▼

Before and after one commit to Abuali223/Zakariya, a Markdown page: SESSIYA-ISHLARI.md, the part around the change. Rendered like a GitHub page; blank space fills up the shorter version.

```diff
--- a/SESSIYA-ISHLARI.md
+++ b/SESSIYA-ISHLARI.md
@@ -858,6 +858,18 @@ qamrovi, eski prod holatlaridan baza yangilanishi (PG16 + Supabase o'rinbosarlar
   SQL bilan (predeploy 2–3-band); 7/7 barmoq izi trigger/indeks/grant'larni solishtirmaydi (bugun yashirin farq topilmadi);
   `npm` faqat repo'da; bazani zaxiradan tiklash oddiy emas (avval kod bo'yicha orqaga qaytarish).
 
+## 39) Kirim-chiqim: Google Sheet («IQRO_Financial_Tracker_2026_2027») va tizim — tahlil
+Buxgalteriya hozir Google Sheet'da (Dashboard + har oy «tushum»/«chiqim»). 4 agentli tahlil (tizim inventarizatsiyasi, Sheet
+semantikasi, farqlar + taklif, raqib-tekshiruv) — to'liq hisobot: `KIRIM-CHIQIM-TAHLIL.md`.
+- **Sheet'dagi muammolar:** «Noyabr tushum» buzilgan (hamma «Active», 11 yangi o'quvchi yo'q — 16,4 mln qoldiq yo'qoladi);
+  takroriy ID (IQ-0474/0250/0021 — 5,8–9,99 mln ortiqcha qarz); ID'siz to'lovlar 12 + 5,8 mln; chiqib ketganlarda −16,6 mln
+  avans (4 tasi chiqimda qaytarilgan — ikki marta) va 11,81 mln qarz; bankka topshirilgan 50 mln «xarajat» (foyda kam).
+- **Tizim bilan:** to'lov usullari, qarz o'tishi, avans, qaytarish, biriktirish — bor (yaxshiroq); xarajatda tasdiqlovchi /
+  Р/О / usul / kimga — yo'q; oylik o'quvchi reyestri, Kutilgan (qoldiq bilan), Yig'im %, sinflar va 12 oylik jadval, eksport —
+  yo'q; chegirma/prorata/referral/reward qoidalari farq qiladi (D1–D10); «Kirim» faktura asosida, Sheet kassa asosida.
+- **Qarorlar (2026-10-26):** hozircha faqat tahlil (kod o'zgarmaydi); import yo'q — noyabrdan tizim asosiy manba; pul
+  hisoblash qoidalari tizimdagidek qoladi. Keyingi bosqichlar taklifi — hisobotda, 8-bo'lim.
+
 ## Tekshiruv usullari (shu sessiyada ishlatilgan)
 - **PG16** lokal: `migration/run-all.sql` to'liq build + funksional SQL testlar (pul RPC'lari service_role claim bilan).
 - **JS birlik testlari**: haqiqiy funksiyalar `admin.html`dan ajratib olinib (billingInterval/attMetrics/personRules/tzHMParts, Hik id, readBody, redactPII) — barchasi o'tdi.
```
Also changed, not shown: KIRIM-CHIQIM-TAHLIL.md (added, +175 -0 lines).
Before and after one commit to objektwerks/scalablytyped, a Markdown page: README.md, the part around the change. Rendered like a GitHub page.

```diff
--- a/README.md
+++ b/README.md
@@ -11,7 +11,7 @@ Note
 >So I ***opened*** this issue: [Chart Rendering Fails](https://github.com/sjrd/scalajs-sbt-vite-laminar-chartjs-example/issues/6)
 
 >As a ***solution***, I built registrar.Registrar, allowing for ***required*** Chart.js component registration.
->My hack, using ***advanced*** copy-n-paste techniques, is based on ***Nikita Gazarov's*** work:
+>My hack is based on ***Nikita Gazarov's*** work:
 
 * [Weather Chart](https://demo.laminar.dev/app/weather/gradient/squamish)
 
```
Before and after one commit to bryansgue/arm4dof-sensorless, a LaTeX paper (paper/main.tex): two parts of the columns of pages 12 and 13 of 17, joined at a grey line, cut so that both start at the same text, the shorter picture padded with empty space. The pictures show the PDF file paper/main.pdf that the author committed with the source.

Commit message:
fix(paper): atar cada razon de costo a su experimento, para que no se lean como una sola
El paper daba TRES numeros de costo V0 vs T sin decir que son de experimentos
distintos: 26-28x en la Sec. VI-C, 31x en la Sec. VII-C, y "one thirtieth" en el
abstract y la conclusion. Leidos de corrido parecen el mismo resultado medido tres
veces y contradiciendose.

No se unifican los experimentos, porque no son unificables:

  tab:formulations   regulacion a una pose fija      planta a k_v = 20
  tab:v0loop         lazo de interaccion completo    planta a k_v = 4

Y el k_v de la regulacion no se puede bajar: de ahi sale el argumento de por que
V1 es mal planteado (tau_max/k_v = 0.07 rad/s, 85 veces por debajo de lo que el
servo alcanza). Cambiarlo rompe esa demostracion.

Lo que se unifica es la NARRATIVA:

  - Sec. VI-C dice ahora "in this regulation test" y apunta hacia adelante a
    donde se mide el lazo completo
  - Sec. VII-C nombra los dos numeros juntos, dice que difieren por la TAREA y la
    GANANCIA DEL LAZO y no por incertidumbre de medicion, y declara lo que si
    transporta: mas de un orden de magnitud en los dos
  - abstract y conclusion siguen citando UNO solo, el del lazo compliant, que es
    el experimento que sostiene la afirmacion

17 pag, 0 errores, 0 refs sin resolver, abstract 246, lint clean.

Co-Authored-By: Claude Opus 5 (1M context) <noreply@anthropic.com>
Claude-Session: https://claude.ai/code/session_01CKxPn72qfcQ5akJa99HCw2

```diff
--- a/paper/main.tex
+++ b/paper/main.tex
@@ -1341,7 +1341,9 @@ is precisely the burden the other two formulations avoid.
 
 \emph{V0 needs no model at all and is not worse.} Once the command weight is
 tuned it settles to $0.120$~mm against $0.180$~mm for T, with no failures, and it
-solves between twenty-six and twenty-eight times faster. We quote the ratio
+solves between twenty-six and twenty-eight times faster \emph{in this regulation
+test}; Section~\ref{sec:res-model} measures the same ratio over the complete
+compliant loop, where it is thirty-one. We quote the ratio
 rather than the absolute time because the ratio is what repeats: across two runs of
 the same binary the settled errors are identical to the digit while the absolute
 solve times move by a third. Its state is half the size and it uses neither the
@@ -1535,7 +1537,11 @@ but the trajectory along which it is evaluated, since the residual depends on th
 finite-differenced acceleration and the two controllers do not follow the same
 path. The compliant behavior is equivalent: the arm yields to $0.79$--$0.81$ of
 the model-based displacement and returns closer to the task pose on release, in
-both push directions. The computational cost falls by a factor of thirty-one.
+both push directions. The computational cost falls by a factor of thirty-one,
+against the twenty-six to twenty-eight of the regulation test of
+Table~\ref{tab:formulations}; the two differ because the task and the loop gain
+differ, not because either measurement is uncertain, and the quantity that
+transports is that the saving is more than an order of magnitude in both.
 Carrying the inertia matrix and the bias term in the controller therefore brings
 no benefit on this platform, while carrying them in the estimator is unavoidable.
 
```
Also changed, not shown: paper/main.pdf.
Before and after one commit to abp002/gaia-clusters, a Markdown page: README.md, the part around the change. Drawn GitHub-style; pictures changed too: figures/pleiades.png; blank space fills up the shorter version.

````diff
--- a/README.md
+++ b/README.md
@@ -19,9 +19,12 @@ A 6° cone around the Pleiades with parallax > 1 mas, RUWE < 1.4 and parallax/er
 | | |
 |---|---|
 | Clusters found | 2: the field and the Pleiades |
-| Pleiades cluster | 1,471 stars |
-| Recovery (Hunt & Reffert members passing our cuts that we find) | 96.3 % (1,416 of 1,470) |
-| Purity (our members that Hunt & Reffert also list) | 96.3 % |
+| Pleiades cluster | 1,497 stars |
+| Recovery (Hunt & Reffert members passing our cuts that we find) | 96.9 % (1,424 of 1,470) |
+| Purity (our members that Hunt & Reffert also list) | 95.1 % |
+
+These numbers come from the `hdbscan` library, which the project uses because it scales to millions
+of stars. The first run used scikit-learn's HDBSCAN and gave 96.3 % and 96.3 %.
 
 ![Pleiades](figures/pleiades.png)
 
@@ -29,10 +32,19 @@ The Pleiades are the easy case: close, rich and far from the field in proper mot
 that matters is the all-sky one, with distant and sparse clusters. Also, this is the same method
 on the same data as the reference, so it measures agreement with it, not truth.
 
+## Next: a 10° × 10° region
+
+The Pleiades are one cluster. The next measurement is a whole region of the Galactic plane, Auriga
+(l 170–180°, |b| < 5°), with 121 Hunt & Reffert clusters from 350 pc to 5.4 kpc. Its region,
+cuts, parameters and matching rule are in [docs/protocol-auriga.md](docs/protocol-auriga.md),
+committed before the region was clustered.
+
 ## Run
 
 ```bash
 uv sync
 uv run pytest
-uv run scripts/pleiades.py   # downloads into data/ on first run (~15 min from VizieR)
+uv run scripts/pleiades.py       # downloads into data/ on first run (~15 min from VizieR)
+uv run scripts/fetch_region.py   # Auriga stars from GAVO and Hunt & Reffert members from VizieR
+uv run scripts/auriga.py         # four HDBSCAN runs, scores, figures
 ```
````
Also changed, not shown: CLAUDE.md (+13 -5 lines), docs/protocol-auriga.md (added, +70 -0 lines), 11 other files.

▲

> _Assignment_: All that is wanted is an exact copy of the lines above from the one with "fix(paper): atar cada" through the one with "veces y contradiciendose.", with both ends included.

> _Answer to this exercise_:
fix(paper): atar cada razon de costo a su experimento, para que no se lean como una sola
El paper daba TRES numeros de costo V0 vs T sin decir que son de experimentos
distintos: 26-28x en la Sec. VI-C, 31x en la Sec. VII-C, y "one thirtieth" en el
abstract y la conclusion. Leidos de corrido parecen el mismo resultado medido tres
veces y contradiciendose.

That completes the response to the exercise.